- **The task**
What is needed here is a faithful repeat of every entry, with no character changed.

- **Data to process**

Segment Open

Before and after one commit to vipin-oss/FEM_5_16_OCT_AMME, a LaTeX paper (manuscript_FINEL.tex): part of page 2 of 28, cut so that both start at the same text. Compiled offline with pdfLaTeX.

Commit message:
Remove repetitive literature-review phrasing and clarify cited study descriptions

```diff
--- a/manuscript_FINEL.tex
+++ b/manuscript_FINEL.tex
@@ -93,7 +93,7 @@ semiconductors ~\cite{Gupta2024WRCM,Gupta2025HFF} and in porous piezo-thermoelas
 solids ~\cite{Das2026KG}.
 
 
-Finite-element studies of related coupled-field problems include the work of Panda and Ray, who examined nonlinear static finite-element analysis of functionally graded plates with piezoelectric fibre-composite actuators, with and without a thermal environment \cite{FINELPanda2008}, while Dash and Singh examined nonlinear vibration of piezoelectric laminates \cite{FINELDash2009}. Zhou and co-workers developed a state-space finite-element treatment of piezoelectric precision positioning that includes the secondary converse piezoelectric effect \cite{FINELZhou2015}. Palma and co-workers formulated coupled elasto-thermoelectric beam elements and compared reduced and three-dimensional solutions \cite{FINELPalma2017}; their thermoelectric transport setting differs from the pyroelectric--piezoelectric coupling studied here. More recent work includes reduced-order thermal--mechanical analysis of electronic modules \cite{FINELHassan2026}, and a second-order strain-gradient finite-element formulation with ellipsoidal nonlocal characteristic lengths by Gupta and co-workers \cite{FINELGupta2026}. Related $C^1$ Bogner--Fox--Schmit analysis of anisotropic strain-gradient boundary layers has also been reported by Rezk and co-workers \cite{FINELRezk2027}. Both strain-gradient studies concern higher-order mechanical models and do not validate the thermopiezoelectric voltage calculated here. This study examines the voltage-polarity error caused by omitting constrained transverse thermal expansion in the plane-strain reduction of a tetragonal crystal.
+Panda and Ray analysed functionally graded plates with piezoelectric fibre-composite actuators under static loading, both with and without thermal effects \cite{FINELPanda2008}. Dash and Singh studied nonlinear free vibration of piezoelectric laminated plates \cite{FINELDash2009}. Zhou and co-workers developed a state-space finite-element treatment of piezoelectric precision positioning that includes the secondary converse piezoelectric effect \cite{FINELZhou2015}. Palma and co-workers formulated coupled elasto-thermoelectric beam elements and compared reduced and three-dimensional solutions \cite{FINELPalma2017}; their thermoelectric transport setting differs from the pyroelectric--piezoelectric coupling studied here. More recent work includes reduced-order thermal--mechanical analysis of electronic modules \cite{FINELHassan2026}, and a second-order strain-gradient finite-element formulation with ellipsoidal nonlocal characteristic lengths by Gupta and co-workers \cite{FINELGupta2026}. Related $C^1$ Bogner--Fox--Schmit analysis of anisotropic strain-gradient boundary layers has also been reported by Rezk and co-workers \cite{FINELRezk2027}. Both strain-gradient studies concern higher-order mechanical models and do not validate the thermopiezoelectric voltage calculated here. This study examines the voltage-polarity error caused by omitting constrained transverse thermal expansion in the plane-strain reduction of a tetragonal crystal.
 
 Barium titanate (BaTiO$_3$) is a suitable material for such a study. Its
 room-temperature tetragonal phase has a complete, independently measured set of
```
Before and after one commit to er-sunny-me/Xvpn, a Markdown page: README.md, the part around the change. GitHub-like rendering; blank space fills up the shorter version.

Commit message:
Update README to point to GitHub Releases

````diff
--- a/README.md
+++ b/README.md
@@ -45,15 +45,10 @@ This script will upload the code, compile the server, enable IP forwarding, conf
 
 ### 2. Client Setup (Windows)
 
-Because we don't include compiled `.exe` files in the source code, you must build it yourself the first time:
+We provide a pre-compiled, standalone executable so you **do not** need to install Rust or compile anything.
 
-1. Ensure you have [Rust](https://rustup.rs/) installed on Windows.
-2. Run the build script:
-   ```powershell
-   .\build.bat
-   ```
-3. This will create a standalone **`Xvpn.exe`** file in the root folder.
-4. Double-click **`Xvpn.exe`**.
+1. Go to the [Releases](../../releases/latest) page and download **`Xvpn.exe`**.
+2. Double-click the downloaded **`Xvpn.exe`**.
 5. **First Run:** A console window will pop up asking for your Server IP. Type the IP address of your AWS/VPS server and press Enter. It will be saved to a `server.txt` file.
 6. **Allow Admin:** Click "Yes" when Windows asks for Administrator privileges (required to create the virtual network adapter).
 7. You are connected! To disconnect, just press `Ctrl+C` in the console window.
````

Segment Closed

- **Solution for this task**
Before and after one commit to vipin-oss/FEM_5_16_OCT_AMME, a LaTeX paper (manuscript_FINEL.tex): part of page 2 of 28, cut so that both start at the same text. Compiled offline with pdfLaTeX.

Commit message:
Remove repetitive literature-review phrasing and clarify cited study descriptions

```diff
--- a/manuscript_FINEL.tex
+++ b/manuscript_FINEL.tex
@@ -93,7 +93,7 @@ semiconductors ~\cite{Gupta2024WRCM,Gupta2025HFF} and in porous piezo-thermoelas
 solids ~\cite{Das2026KG}.
 
 
-Finite-element studies of related coupled-field problems include the work of Panda and Ray, who examined nonlinear static finite-element analysis of functionally graded plates with piezoelectric fibre-composite actuators, with and without a thermal environment \cite{FINELPanda2008}, while Dash and Singh examined nonlinear vibration of piezoelectric laminates \cite{FINELDash2009}. Zhou and co-workers developed a state-space finite-element treatment of piezoelectric precision positioning that includes the secondary converse piezoelectric effect \cite{FINELZhou2015}. Palma and co-workers formulated coupled elasto-thermoelectric beam elements and compared reduced and three-dimensional solutions \cite{FINELPalma2017}; their thermoelectric transport setting differs from the pyroelectric--piezoelectric coupling studied here. More recent work includes reduced-order thermal--mechanical analysis of electronic modules \cite{FINELHassan2026}, and a second-order strain-gradient finite-element formulation with ellipsoidal nonlocal characteristic lengths by Gupta and co-workers \cite{FINELGupta2026}. Related $C^1$ Bogner--Fox--Schmit analysis of anisotropic strain-gradient boundary layers has also been reported by Rezk and co-workers \cite{FINELRezk2027}. Both strain-gradient studies concern higher-order mechanical models and do not validate the thermopiezoelectric voltage calculated here. This study examines the voltage-polarity error caused by omitting constrained transverse thermal expansion in the plane-strain reduction of a tetragonal crystal.
+Panda and Ray analysed functionally graded plates with piezoelectric fibre-composite actuators under static loading, both with and without thermal effects \cite{FINELPanda2008}. Dash and Singh studied nonlinear free vibration of piezoelectric laminated plates \cite{FINELDash2009}. Zhou and co-workers developed a state-space finite-element treatment of piezoelectric precision positioning that includes the secondary converse piezoelectric effect \cite{FINELZhou2015}. Palma and co-workers formulated coupled elasto-thermoelectric beam elements and compared reduced and three-dimensional solutions \cite{FINELPalma2017}; their thermoelectric transport setting differs from the pyroelectric--piezoelectric coupling studied here. More recent work includes reduced-order thermal--mechanical analysis of electronic modules \cite{FINELHassan2026}, and a second-order strain-gradient finite-element formulation with ellipsoidal nonlocal characteristic lengths by Gupta and co-workers \cite{FINELGupta2026}. Related $C^1$ Bogner--Fox--Schmit analysis of anisotropic strain-gradient boundary layers has also been reported by Rezk and co-workers \cite{FINELRezk2027}. Both strain-gradient studies concern higher-order mechanical models and do not validate the thermopiezoelectric voltage calculated here. This study examines the voltage-polarity error caused by omitting constrained transverse thermal expansion in the plane-strain reduction of a tetragonal crystal.
 
 Barium titanate (BaTiO$_3$) is a suitable material for such a study. Its
 room-temperature tetragonal phase has a complete, independently measured set of
```
Before and after one commit to er-sunny-me/Xvpn, a Markdown page: README.md, the part around the change. GitHub-like rendering; blank space fills up the shorter version.

Commit message:
Update README to point to GitHub Releases

````diff
--- a/README.md
+++ b/README.md
@@ -45,15 +45,10 @@ This script will upload the code, compile the server, enable IP forwarding, conf
 
 ### 2. Client Setup (Windows)
 
-Because we don't include compiled `.exe` files in the source code, you must build it yourself the first time:
+We provide a pre-compiled, standalone executable so you **do not** need to install Rust or compile anything.
 
-1. Ensure you have [Rust](https://rustup.rs/) installed on Windows.
-2. Run the build script:
-   ```powershell
-   .\build.bat
-   ```
-3. This will create a standalone **`Xvpn.exe`** file in the root folder.
-4. Double-click **`Xvpn.exe`**.
+1. Go to the [Releases](../../releases/latest) page and download **`Xvpn.exe`**.
+2. Double-click the downloaded **`Xvpn.exe`**.
 5. **First Run:** A console window will pop up asking for your Server IP. Type the IP address of your AWS/VPS server and press Enter. It will be saved to a `server.txt` file.
 6. **Allow Admin:** Click "Yes" when Windows asks for Administrator privileges (required to create the virtual network adapter).
 7. You are connected! To disconnect, just press `Ctrl+C` in the console window.
````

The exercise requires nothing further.